Pequin – A small, extremely hot chile, the chile pequin registers a fiery 9 out of 10 on the chile heat scale. This orange and red chile has a light, sweet and somewhat nutty flavor. Easily crushed and sprinkled on beans, salsas, and other Latin dishes, chile pequin can also add a mildly volcanic zest to soups, sauces and vinegars.

De Arbol – Closely related to cayenne peppers, de arbol chiles are bright red, 2-3 inches long and pointed. (The name means “tree chile” in Spanish) Thinly fleshed, de arbol chiles have a searing, acidic heat and are primarily used in powdered form to make sauces, but can also be found in soups and stews.

Japones – Extremely popular in Asian cuisine, Japones chiles are native to Mexico but play an important role in Szechwan cooking. Often steeped in vegetable oils to release their flavor, these tiny, thin, fiery-hot red chile peppers can be found in stir-fries and sauces.

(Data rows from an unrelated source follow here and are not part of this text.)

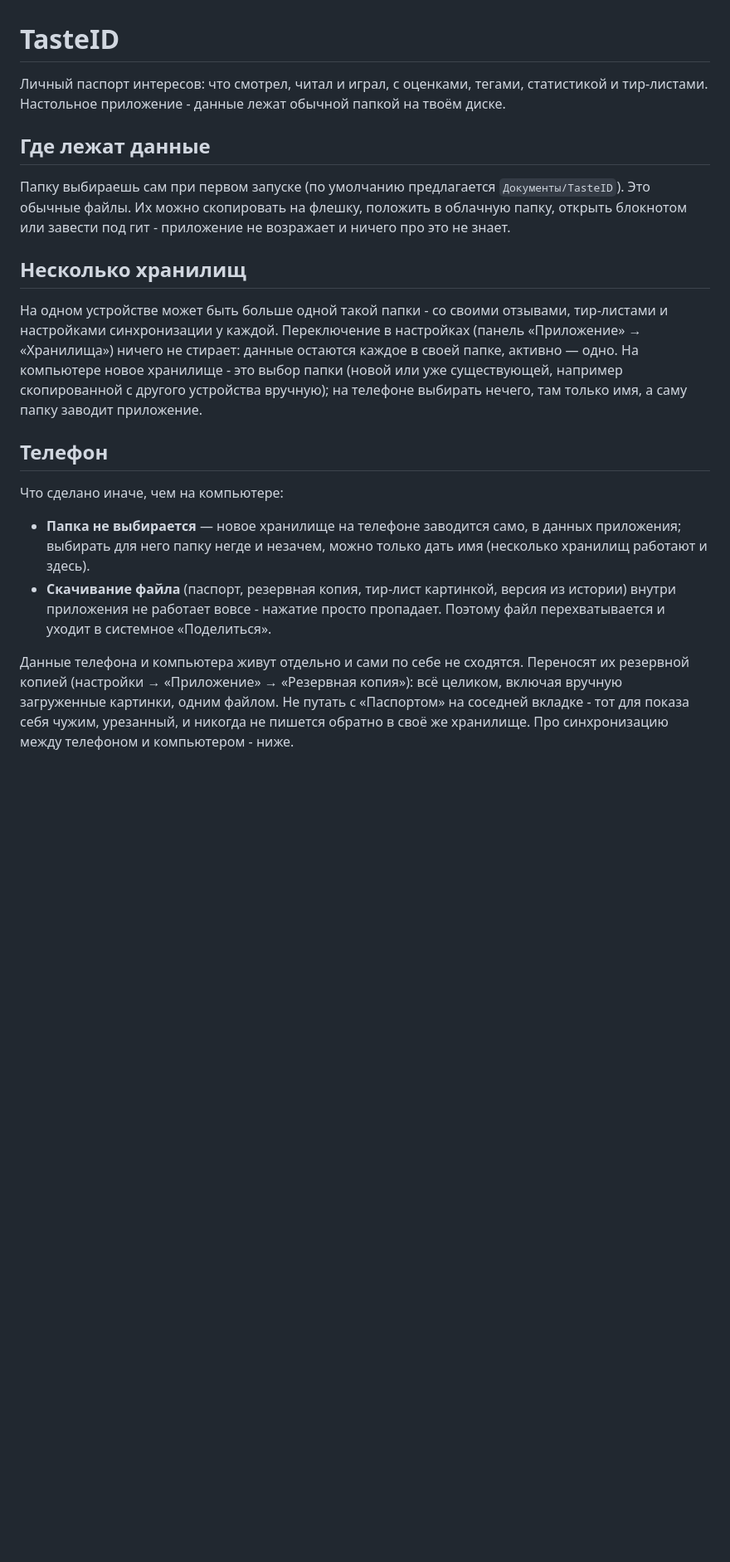
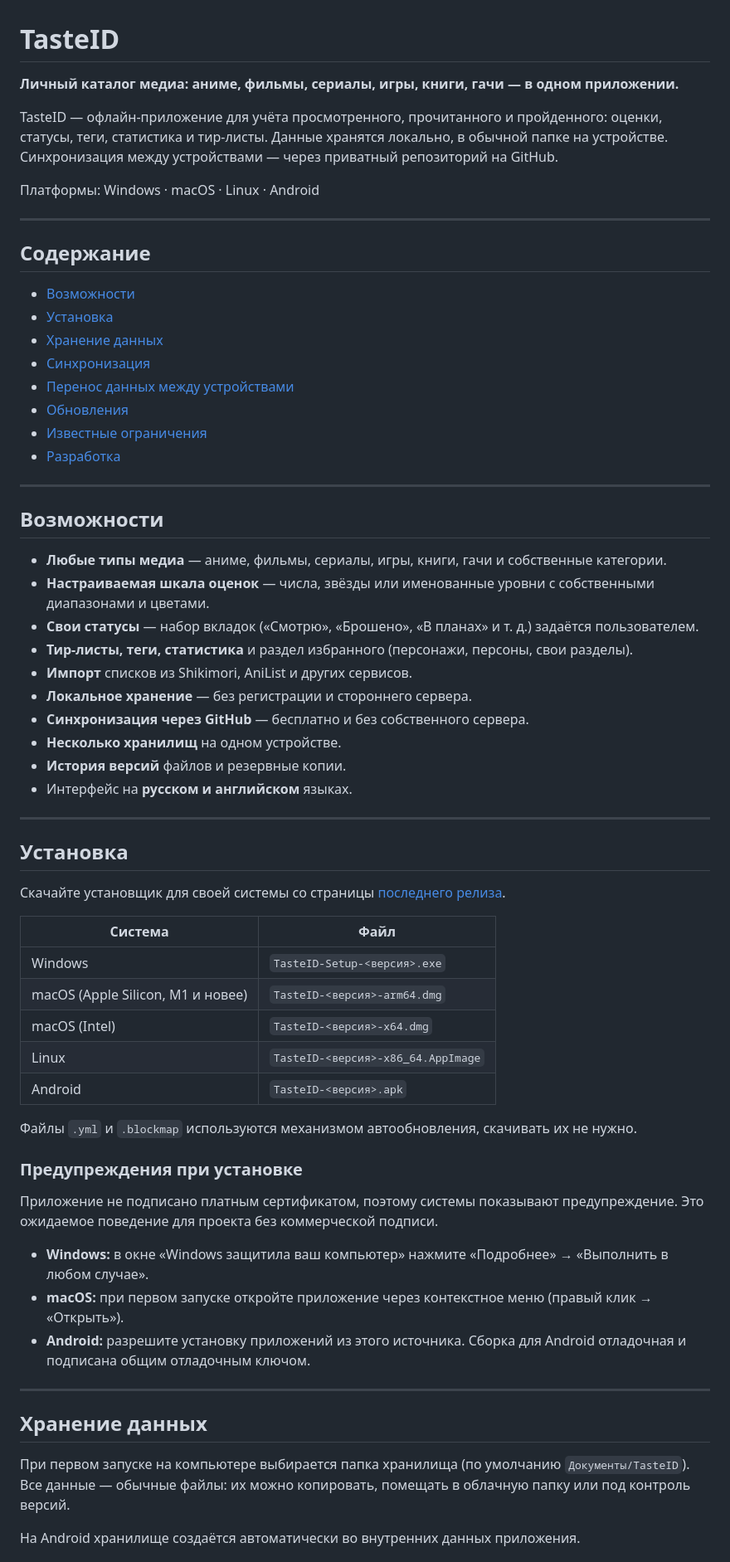
Before and after one commit to DeQerrti/tasteid-app, a Markdown page: README.md, the part around one of its changes. Shown at 83% size. Rendered like a GitHub page; blank space fills up the shorter version.

```diff
--- a/README.md
+++ b/README.md
@@ -1,42 +1,68 @@
 # TasteID
 
-Личный паспорт интересов: что смотрел, читал и играл, с оценками, тегами,
-статистикой и тир-листами. Настольное приложение - данные лежат обычной
-папкой на твоём диске.
+**Личный каталог медиа: аниме, фильмы, сериалы, игры, книги, гачи — в одном приложении.**
 
-## Где лежат данные
+TasteID — офлайн-приложение для учёта просмотренного, прочитанного и пройденного: оценки, статусы, теги, статистика и тир-листы. Данные хранятся локально, в обычной папке на устройстве. Синхронизация между устройствами — через приватный репозиторий на GitHub.
 
-Папку выбираешь сам при первом запуске (по умолчанию предлагается
-`Документы/TasteID`). Это обычные файлы. Их можно скопировать на флешку, положить в облачную
-папку, открыть блокнотом или завести под гит - приложение не возражает и
-ничего про это не знает.
+Платформы: Windows · macOS · Linux · Android
 
-## Несколько хранилищ
+---
 
-На одном устройстве может быть больше одной такой папки - со своими
-отзывами, тир-листами и настройками синхронизации у каждой.
-Переключение в настройках (панель «Приложение» → «Хранилища») ничего
-не стирает: данные остаются каждое в своей папке, активно — одно.
-На компьютере новое хранилище - это выбор папки (новой или уже
-существующей, например скопированной с другого устройства вручную);
-на телефоне выбирать нечего, там только имя, а саму папку заводит
-приложение.
+## Содержание
 
-## Телефон
+- [Возможности](#возможности)
+- [Установка](#установка)
+- [Хранение данных](#хранение-данных)
+- [Синхронизация](#синхронизация)
+- [Перенос данных между устройствами](#перенос-данных-между-устройствами)
+- [Обновления](#обновления)
+- [Известные ограничения](#известные-ограничения)
+- [Разработка](#разработка)
 
-Что сделано иначе, чем на компьютере:
+---
 
-- **Папка не выбирается** — новое хранилище на телефоне заводится
-  само, в данных приложения; выбирать для него папку негде и незачем,
-  можно только дать имя (несколько хранилищ работают и здесь).
-- **Скачивание файла** (паспорт, резервная копия, тир-лист картинкой,
-  версия из истории) внутри приложения не работает вовсе - нажатие
-  просто пропадает. Поэтому файл перехватывается и уходит в системное
-  «Поделиться».
+## Возможности
 
-Данные телефона и компьютера живут отдельно и сами по себе не
-сходятся. Переносят их резервной копией (настройки → «Приложение» →
-«Резервная копия»): всё целиком, включая вручную загруженные картинки,
-одним файлом. Не путать с «Паспортом» на соседней вкладке - тот для
-показа себя чужим, урезанный, и никогда не пишется обратно в своё же
-хранилище. Про синхронизацию между телефоном и компьютером - ниже.
+- **Любые типы медиа** — аниме, фильмы, сериалы, игры, книги, гачи и собственные категории.
+- **Настраиваемая шкала оценок** — числа, звёзды или именованные уровни с собственными диапазонами и цветами.
+- **Свои статусы** — набор вкладок («Смотрю», «Брошено», «В планах» и т. д.) задаётся пользователем.
+- **Тир-листы, теги, статистика** и раздел избранного (персонажи, персоны, свои разделы).
+- **Импорт** списков из Shikimori, AniList и других сервисов.
+- **Локальное хранение** — без регистрации и стороннего сервера.
+- **Синхронизация через GitHub** — бесплатно и без собственного сервера.
+- **Несколько хранилищ** на одном устройстве.
+- **История версий** файлов и резервные копии.
+- Интерфейс на **русском и английском** языках.
+
+---
+
+## Установка
+
+Скачайте установщик для своей системы со страницы [последнего релиза](https://github.com/DeQerrti/tasteid-app/releases/latest).
+
+| Система | Файл |
+| --- | --- |
+| Windows | `TasteID-Setup-<версия>.exe` |
+| macOS (Apple Silicon, M1 и новее) | `TasteID-<версия>-arm64.dmg` |
+| macOS (Intel) | `TasteID-<версия>-x64.dmg` |
+| Linux | `TasteID-<версия>-x86_64.AppImage` |
+| Android | `TasteID-<версия>.apk` |
+
+Файлы `.yml` и `.blockmap` используются механизмом автообновления, скачивать их не нужно.
+
+### Предупреждения при установке
+
+Приложение не подписано платным сертификатом, поэтому системы показывают предупреждение. Это ожидаемое поведение для проекта без коммерческой подписи.
+
+- **Windows:** в окне «Windows защитила ваш компьютер» нажмите «Подробнее» → «Выполнить в любом случае».
+- **macOS:** при первом запуске откройте приложение через контекстное меню (правый клик → «Открыть»).
+- **Android:** разрешите установку приложений из этого источника. Сборка для Android отладочная и подписана общим отладочным ключом.
+
+---
+
+## Хранение данных
+
+При первом запуске на компьютере выбирается папка хранилища (по умолчанию `Документы/TasteID`). Все данные — обычные файлы: их можно копировать, помещать в облачную папку или под контроль версий.
+
+На Android хранилище создаётся автоматически во внутренних данных приложения.
+
```
Also changed, not shown: other parts of README.md (+70 -43 lines).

Chipotle – A large, dried, smoked jalapeno, the chipotle is also known as a chile ahumado or chile meco. Tan to coffee brown in color, the chipotle is veined, ridged and measures 2-4 inches long and 1 inch across. Producing a subtle, deep, smoky heat, chipotles are used widely in Mexican and Latin cuisine.

Cascabel – The cascabel is named for the rattling sound it makes when shaken (in Spanish, cascabel means rattle). Also known as chile bola, the cascabel is dark reddish brown, smooth and round in shape, measuring about 1-1/2 inches in diameter. Its smoky, wood-toned flavor is a wonderful addition to salsas, sauces, soups, and stews.

Ancho – The most commonly used dried chile in Mexico, the ancho is a dried poblano chile. Wide on top (ancho means wide in Spanish), then tapering to a round end, the ancho measures 3-5 inches long. This

Gaujillo – One of the most common chiles grown in Mexico, the guajillo is a shiny, deep orange-red chile. Its elongated shape tapers to a point and is sometimes slightly curved. Measuring about 4-6 inches long, the guajillo has berry tones with a sweet heat and is commonly used in salsas, chile sauces, soups and stews.

California – California chiles impart a medium hot, full-bodied flavor to any dish. They can be ground and used as a powder or soaked and made into a sauce.